>>>>>

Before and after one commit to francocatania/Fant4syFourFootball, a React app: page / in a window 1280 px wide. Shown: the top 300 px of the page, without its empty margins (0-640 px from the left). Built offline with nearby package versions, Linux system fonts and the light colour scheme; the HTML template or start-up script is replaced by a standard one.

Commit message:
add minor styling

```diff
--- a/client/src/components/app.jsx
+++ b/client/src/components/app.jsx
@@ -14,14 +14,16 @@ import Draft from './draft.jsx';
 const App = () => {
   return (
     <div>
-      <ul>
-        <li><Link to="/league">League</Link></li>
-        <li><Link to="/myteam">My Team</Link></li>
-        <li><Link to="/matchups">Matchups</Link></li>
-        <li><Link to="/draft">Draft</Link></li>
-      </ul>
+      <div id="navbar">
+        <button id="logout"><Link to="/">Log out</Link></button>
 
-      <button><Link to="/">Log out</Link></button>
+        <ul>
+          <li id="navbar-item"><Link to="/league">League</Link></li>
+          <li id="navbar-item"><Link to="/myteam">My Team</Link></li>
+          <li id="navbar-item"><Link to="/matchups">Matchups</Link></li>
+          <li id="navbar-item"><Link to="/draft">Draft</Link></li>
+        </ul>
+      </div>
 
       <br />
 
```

<<<<<

▶ _Your objective_: In the records above, which lines hold the string "item"? Copy each one.

▶ _Response to the exercise_:
+          <li id="navbar-item"><Link to="/league">League</Link></li>
+          <li id="navbar-item"><Link to="/myteam">My Team</Link></li>
+          <li id="navbar-item"><Link to="/matchups">Matchups</Link></li>
+          <li id="navbar-item"><Link to="/draft">Draft</Link></li>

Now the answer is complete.